PROBLEM
Each line that includes the word "required" should be copied from the records.

====== EXERCISE DATA ======

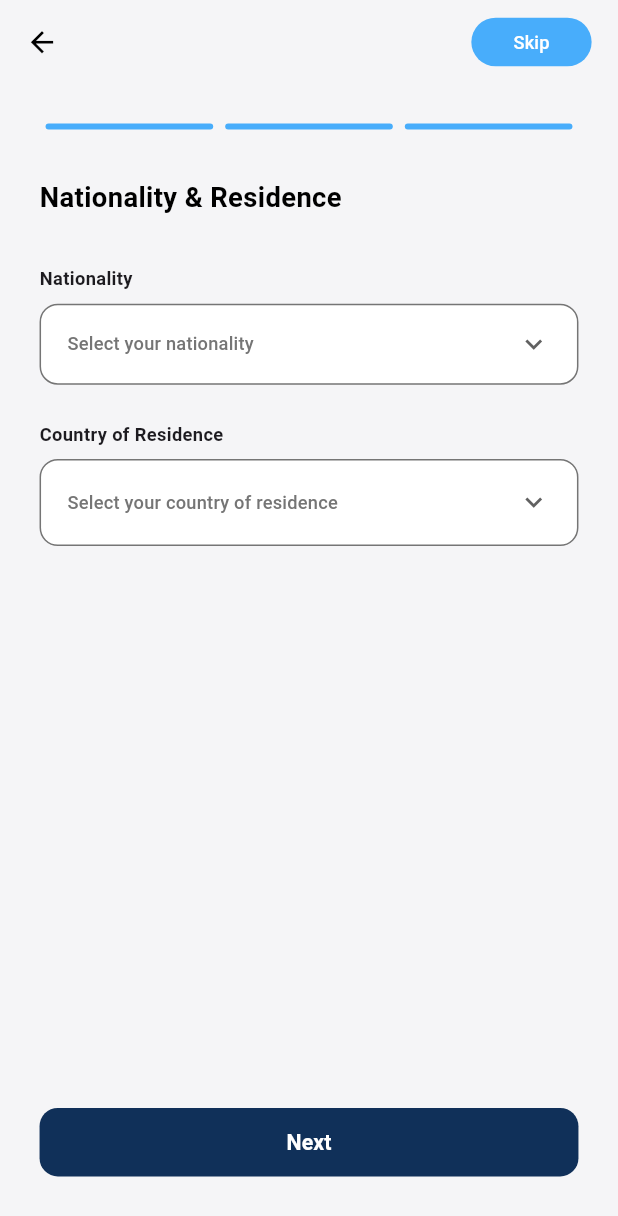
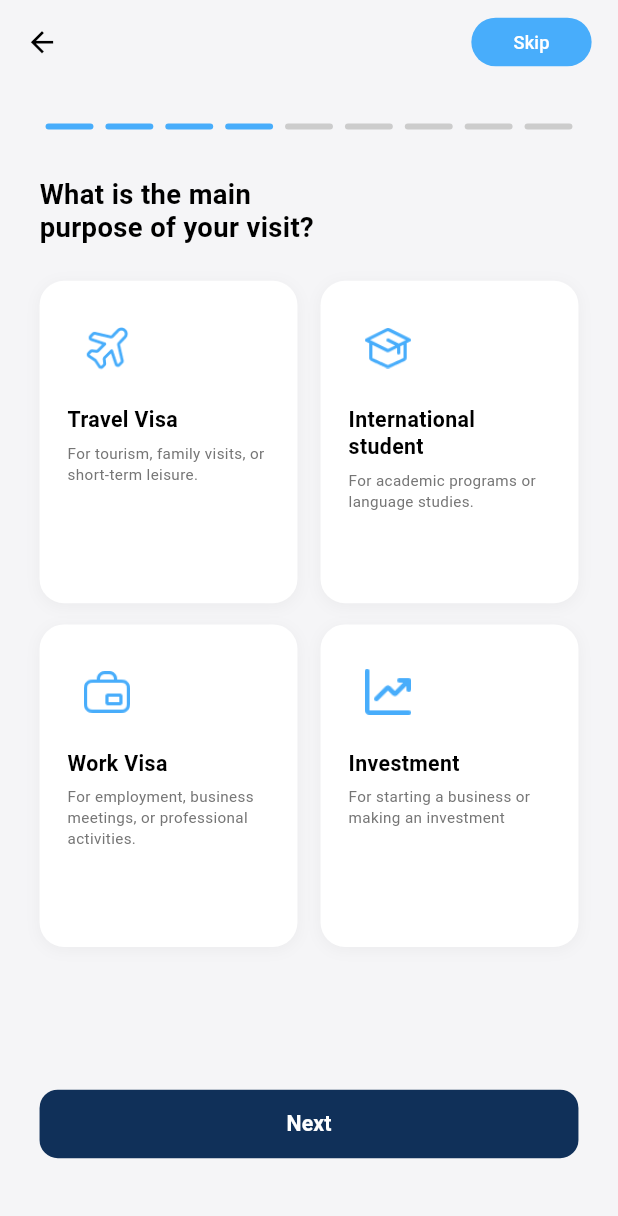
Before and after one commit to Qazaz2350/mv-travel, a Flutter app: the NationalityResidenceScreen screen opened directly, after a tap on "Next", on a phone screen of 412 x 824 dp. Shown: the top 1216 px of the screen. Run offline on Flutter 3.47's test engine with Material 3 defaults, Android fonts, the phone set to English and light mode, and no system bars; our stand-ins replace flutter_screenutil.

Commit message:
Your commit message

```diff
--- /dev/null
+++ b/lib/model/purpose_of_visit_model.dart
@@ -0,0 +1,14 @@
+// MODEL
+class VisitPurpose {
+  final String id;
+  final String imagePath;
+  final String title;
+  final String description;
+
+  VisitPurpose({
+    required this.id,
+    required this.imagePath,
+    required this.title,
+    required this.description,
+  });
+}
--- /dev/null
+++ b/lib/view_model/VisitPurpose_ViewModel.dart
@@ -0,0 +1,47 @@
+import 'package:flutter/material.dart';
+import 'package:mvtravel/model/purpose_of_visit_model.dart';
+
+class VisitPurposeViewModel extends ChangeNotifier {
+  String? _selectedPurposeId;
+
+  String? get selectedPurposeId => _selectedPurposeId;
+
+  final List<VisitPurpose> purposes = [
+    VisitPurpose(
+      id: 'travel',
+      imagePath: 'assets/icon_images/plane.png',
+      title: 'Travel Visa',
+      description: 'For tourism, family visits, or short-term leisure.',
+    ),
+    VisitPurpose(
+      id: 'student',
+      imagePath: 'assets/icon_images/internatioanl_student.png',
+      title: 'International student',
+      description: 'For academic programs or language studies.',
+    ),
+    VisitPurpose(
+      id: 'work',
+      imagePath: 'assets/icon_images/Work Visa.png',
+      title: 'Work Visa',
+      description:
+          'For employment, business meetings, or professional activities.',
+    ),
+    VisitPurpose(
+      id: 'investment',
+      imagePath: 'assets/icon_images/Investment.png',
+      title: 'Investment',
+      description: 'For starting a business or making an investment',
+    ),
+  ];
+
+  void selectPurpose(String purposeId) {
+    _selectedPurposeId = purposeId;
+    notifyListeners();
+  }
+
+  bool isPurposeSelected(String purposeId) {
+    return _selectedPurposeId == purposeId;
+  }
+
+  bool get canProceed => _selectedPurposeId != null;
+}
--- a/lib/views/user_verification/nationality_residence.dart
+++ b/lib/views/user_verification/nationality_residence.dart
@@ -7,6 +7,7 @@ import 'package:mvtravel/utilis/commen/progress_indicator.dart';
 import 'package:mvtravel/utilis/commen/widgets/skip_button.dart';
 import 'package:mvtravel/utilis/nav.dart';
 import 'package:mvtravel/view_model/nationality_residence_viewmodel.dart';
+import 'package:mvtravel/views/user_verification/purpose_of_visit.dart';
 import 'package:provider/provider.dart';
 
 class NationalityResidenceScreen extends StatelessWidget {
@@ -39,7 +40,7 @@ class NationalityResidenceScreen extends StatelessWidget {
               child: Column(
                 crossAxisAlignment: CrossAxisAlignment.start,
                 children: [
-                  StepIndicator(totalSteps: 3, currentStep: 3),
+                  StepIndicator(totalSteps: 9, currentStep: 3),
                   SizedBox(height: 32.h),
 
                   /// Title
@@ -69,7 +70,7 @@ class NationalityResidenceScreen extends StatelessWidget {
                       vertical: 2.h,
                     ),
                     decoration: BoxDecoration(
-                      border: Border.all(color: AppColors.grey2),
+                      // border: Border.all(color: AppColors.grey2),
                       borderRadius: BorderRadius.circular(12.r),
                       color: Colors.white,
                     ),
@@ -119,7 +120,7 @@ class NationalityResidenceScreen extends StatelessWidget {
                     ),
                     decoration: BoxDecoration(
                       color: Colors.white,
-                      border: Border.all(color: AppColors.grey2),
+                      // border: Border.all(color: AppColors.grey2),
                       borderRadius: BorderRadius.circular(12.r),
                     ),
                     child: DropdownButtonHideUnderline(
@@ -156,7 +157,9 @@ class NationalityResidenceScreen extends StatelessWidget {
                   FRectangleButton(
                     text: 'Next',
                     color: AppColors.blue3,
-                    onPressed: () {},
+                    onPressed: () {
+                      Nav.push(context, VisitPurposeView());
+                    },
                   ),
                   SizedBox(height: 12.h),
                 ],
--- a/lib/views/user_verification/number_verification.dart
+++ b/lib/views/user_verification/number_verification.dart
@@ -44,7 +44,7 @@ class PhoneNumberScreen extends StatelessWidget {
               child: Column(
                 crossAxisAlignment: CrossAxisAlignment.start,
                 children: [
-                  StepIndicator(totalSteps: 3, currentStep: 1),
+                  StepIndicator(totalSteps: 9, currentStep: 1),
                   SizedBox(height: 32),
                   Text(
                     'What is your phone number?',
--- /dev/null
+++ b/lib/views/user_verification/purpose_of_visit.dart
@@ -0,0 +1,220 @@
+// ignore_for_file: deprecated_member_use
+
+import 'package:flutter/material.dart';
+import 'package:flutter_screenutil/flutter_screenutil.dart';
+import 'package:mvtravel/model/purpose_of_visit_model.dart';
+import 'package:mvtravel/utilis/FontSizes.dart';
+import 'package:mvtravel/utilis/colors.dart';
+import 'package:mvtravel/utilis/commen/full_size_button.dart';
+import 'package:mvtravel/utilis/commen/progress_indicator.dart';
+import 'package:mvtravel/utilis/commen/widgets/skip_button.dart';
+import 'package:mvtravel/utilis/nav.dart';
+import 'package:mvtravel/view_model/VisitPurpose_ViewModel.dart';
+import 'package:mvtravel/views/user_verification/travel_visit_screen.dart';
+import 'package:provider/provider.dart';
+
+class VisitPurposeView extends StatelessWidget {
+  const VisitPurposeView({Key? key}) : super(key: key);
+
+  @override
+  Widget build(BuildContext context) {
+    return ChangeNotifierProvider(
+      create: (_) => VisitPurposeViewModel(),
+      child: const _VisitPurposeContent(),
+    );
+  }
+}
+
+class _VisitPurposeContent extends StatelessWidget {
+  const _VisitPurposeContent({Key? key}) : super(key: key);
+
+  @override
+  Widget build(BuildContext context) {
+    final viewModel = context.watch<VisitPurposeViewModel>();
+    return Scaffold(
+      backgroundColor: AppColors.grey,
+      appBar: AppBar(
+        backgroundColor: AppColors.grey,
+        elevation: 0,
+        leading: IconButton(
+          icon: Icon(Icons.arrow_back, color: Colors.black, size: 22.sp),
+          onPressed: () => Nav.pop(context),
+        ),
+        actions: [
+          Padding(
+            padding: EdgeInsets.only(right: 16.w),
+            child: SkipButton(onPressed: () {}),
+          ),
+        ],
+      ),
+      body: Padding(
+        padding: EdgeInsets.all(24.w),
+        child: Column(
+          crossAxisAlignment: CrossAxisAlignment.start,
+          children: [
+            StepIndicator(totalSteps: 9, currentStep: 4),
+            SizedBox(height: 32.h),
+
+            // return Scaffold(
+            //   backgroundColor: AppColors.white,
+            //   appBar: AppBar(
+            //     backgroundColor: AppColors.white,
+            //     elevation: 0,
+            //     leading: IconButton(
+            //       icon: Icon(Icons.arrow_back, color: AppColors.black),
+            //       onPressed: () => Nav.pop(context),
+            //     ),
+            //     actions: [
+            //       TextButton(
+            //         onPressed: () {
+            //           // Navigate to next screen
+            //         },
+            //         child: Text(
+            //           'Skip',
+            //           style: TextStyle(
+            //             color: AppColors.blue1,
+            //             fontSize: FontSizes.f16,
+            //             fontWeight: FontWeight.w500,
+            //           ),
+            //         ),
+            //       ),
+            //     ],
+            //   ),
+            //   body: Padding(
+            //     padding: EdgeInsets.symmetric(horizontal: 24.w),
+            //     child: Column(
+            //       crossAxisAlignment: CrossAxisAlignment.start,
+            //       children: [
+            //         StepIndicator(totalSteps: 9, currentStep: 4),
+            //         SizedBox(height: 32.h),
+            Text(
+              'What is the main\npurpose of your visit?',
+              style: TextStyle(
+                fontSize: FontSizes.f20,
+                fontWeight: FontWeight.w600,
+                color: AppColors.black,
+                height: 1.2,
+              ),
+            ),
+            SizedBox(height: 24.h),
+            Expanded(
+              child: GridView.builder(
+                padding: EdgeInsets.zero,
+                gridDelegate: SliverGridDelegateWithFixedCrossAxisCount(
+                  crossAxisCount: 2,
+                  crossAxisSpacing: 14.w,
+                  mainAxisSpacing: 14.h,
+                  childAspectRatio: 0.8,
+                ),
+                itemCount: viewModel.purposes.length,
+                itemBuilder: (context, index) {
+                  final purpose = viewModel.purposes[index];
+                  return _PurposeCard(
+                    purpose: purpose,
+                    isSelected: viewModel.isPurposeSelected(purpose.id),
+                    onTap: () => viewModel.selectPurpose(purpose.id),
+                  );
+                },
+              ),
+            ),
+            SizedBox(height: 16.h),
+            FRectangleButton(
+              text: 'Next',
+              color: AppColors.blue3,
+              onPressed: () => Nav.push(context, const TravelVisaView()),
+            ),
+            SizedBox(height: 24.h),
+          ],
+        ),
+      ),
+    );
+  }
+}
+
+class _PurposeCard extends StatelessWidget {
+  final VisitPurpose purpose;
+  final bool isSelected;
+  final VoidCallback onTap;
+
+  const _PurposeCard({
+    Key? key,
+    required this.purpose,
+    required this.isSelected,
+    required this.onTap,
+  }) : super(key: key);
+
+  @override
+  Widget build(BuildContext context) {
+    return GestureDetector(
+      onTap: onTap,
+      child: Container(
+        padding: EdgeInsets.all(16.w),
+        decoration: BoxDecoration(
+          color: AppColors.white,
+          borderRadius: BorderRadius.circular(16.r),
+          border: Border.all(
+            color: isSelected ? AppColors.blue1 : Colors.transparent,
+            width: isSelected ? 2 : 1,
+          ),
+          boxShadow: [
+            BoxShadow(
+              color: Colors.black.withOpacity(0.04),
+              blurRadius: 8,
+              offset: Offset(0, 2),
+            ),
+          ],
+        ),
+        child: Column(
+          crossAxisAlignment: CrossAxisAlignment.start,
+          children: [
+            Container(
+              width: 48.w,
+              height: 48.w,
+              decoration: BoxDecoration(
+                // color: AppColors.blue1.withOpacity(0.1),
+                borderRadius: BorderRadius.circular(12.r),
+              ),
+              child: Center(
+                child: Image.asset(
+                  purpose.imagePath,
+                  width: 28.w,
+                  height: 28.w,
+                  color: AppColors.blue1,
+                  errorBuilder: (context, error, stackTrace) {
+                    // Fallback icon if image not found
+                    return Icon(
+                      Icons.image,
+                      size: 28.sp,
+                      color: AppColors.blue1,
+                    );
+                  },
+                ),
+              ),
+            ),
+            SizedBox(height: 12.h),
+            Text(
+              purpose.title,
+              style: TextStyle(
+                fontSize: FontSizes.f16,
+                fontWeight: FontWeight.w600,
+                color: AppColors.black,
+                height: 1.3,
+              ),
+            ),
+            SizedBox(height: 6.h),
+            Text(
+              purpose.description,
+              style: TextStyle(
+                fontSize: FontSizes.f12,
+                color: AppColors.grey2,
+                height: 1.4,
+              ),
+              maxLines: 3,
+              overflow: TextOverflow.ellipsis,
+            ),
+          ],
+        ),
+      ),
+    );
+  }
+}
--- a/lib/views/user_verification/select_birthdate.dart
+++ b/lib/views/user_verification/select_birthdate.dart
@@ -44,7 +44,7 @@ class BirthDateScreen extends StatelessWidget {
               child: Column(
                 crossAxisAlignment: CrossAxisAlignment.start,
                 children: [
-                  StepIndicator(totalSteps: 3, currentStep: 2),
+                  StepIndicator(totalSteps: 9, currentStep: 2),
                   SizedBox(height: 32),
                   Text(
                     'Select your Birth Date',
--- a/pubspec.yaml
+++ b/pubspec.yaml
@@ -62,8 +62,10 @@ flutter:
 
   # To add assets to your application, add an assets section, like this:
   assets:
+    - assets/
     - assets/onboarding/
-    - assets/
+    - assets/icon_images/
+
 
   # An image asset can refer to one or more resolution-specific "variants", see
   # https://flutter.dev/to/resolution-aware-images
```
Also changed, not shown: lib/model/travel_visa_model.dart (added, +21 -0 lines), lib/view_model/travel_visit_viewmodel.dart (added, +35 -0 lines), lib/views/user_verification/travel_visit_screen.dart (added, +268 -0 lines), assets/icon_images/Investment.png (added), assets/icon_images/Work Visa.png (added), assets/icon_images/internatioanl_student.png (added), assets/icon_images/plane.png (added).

======

FINAL ANSWER
+    required this.id,
+    required this.imagePath,
+    required this.title,
+    required this.description,
+    required this.purpose,
+    required this.isSelected,
+    required this.onTap,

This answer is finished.